The first time I joined the #ubuntu-devel channel (slightly under a year ago) and said "hi, um, I have a patch. What do I do?" I was all scared. Jordan Mantha (LaserJock) popped up and offered to make it into a debdiff since I said I didn't know anything about packaging. The patch ended up not being usable because um, oops, memory leak. Wait, what? No teasing about making a newbie mistake like that? And I actually got credit in the changelog for figuring out what's wrong and how to fix it? Wow. Hmm, helpful people, not arrogant about what they know that I don't? Maybe being developers doesn't have to automatically make them scary.
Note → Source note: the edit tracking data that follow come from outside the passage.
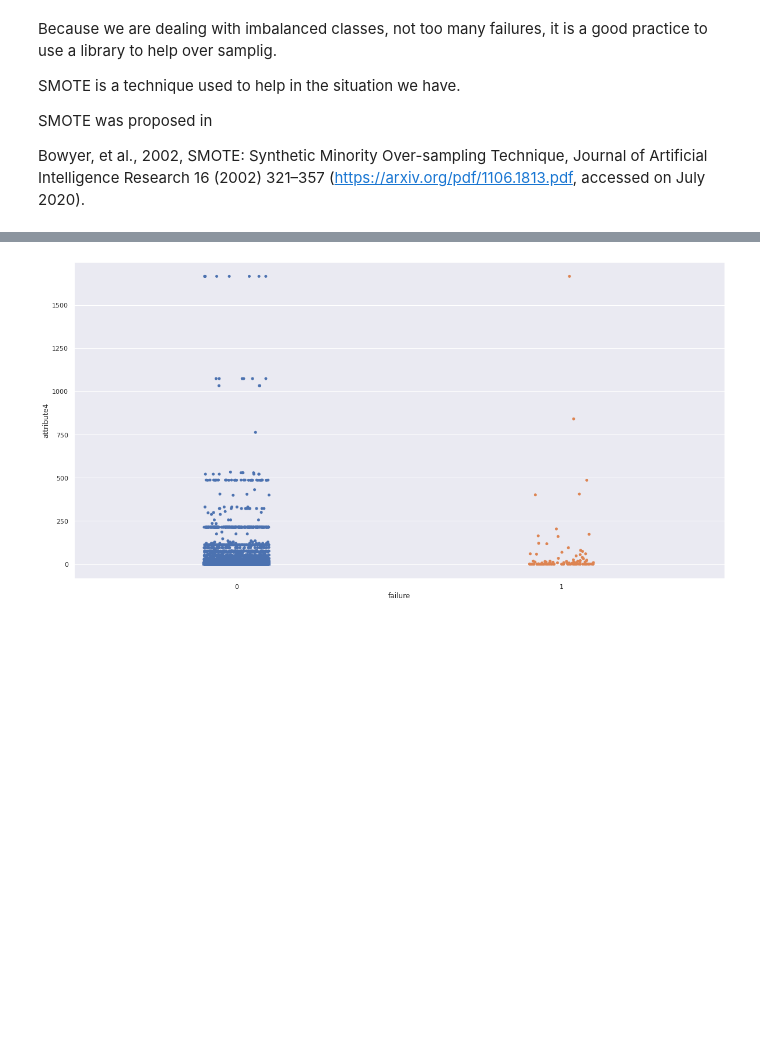
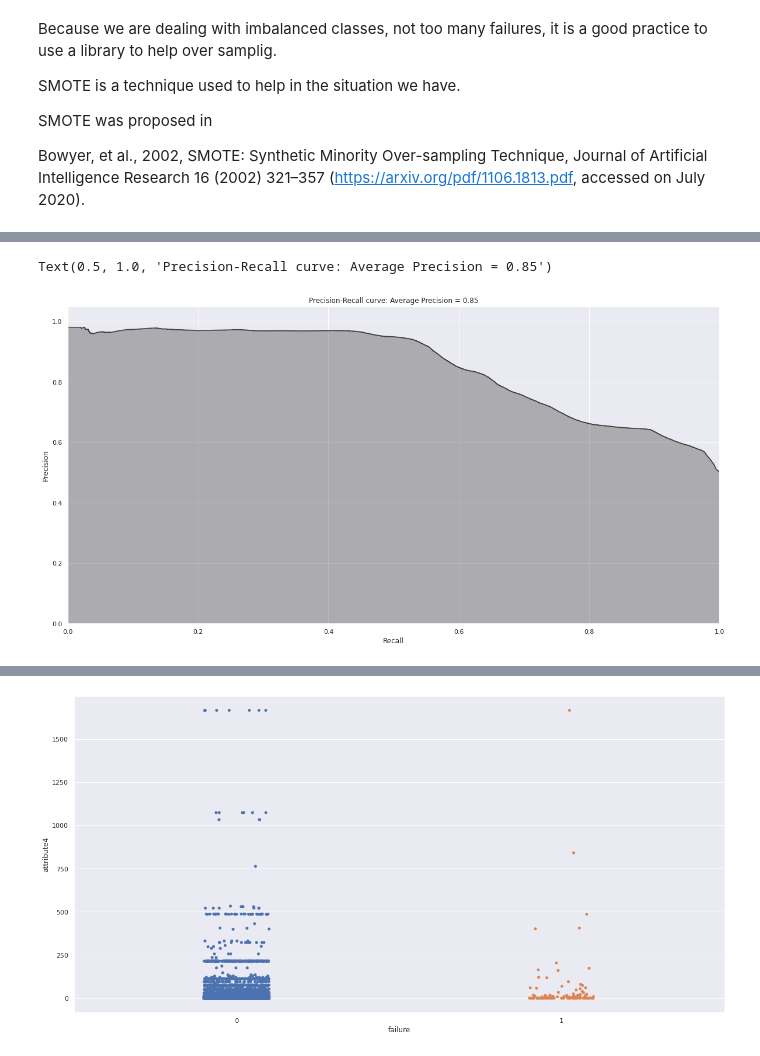
Before and after one commit to qSergio/rare_anomaly, a Jupyter notebook: anomalia/Work Sample.ipynb, the cells around one changed output, grey strips where cells are left out. Saved outputs shown, nothing was run; the diff lists cells and outputs as text; code cells hidden in the pictures; blank space fills up the shorter version.

```diff
--- a/anomalia/Work Sample.ipynb
+++ b/anomalia/Work Sample.ipynb
@@ -491,0 +577,18 @@ pipe_lg = Pipeline([('classifier' , logReg)])
+# %%
+for train_index, cv_index in k_fold.split(np.zeros(len(X_train_rlg)),y_train_rlg.y.ravel()):
+    X_train_fold, X_cv_fold = X_train_rlg.iloc[train_index,:],X_train_rlg.iloc[cv_index,:]
+    y_train_fold, y_cv_fold = y_train_rlg.iloc[train_index],y_train_rlg.iloc[cv_index]
+
+    model.fit(X_train_fold, y_train_fold)
+    loglossTraining = log_loss(y_train_fold, model.predict_proba(X_train_fold)[:,1])
+    trainingScores.append(loglossTraining)
+
+    predictionsBasedOnKFolds.loc[X_cv_fold.index,:] = model.predict_proba(X_cv_fold)
+    loglossCV = log_loss(y_cv_fold, predictionsBasedOnKFolds.loc[X_cv_fold.index,1])
+    cvScores.append(loglossCV)
+
+    print('Training Log Loss: ', loglossTraining)
+    print('CV Log Loss: ', loglossCV)
+
+loglossLogisticRegression = log_loss(y_train_rlg, predictionsBasedOnKFolds.loc[:,1])
+print('Logistic Regression Log Loss: ', loglossLogisticRegression)
@@ -491,0 +607,24 @@ pipe_lg = Pipeline([('classifier' , logReg)])
+# %%
+preds = pd.concat([y_train_rlg,predictionsBasedOnKFolds.loc[:,1]], axis=1)
+preds.columns = ['trueLabel','prediction']
+predictionsBasedOnKFoldsLogisticRegression = preds.copy()
+# %%
+precision, recall, thresholds = precision_recall_curve(preds['trueLabel'],
+                                                       preds['prediction'])
+# %%
+average_precision = average_precision_score(preds['trueLabel'],
+                                            preds['prediction'])
+# %%
+plt.step(recall, precision, color='k', alpha=0.7, where='post')
+plt.fill_between(recall, precision, step='post', alpha=0.3, color='k')
+
+plt.xlabel('Recall')
+plt.ylabel('Precision')
+plt.ylim([0.0, 1.05])
+plt.xlim([0.0, 1.0])
+
+plt.title('Precision-Recall curve: Average Precision = {0:0.2f}'.format(
+          average_precision))
+# %% [output]
+Text(0.5, 1.0, 'Precision-Recall curve: Average Precision = 0.85')
+[figure, added]
```
Also changed, not shown: parts of 14 cells of this notebook.
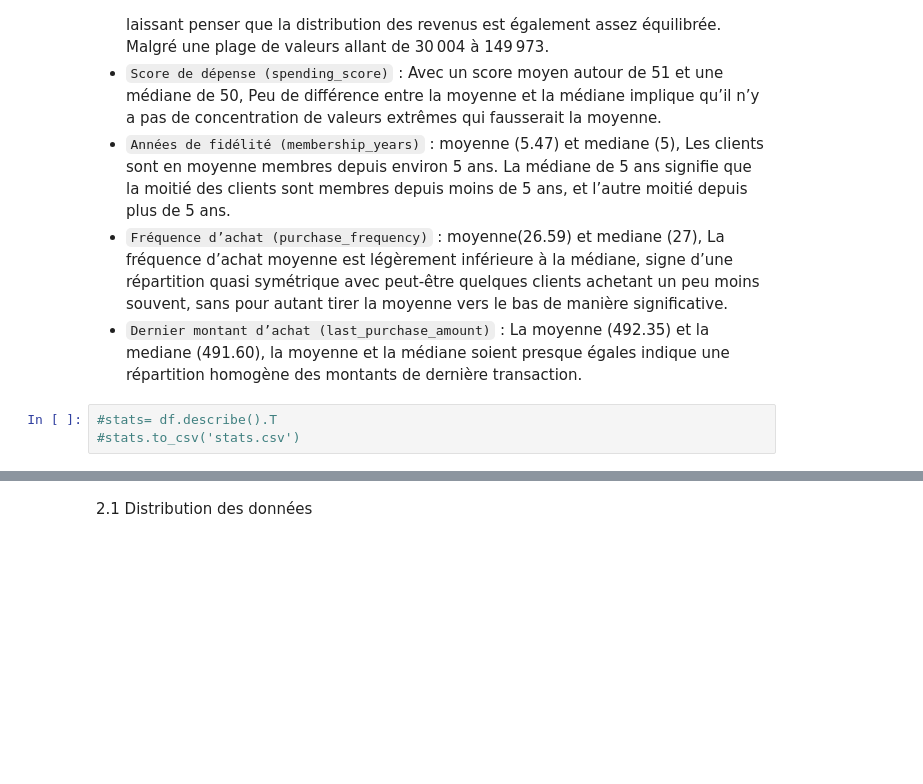
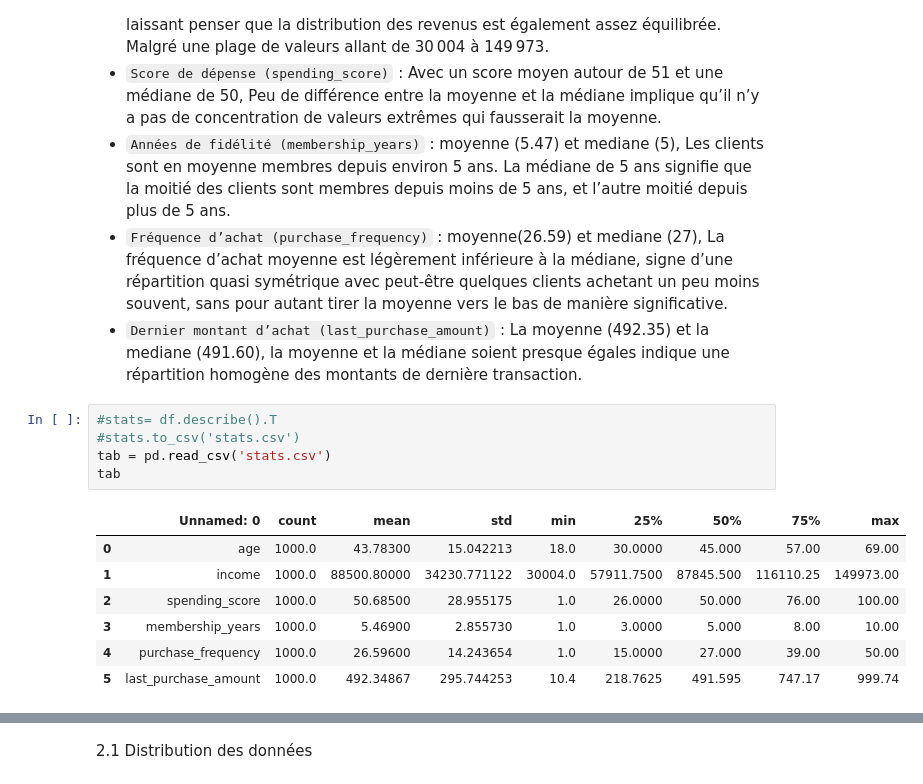
Before and after one commit to nazif96/CustomerClust, a Jupyter notebook: Analyse_market.ipynb, the cells around one changed output, grey strips where cells are left out. Drawn from its saved outputs; the diff is of its cells as text; blank space fills up the shorter version.

```diff
--- a/Analyse_market.ipynb
+++ b/Analyse_market.ipynb
@@ -136,3 +136,13 @@ df.describe()
 # %%
 #stats= df.describe().T
 #stats.to_csv('stats.csv')
+tab = pd.read_csv('stats.csv')
+tab
+# %% [output]
+|  | Unnamed: 0 | count | mean | std | min | 25% | 50% | 75% | max |
+| 0 | age | 1000.0 | 43.78300 | 15.042213 | 18.0 | 30.0000 | 45.000 | 57.00 | 69.00 |
+| 1 | income | 1000.0 | 88500.80000 | 34230.771122 | 30004.0 | 57911.7500 | 87845.500 | 116110.25 | 149973.00 |
+| 2 | spending_score | 1000.0 | 50.68500 | 28.955175 | 1.0 | 26.0000 | 50.000 | 76.00 | 100.00 |
+| 3 | membership_years | 1000.0 | 5.46900 | 2.855730 | 1.0 | 3.0000 | 5.000 | 8.00 | 10.00 |
+| 4 | purchase_frequency | 1000.0 | 26.59600 | 14.243654 | 1.0 | 15.0000 | 27.000 | 39.00 | 50.00 |
+| 5 | last_purchase_amount | 1000.0 | 492.34867 | 295.744253 | 10.4 | 218.7625 | 491.595 | 747.17 | 999.74 |
```
Also changed, not shown: parts of 1 cell of this notebook, 10 other files.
Maybe.

Soon after that I became friends with Jordan and with Daniel Chen, who lives nearby. Daniel showed up to our LoCo's Gutsy and Hardy installfests, and at the Hardy one I convinced him to start mentoring me on how audio works. They're both nice guys, just know that mentioning brokenness in QA to Jordan or in audio to Daniel will very likely result in a long, drawn-out analysis of the situation. You've been warned.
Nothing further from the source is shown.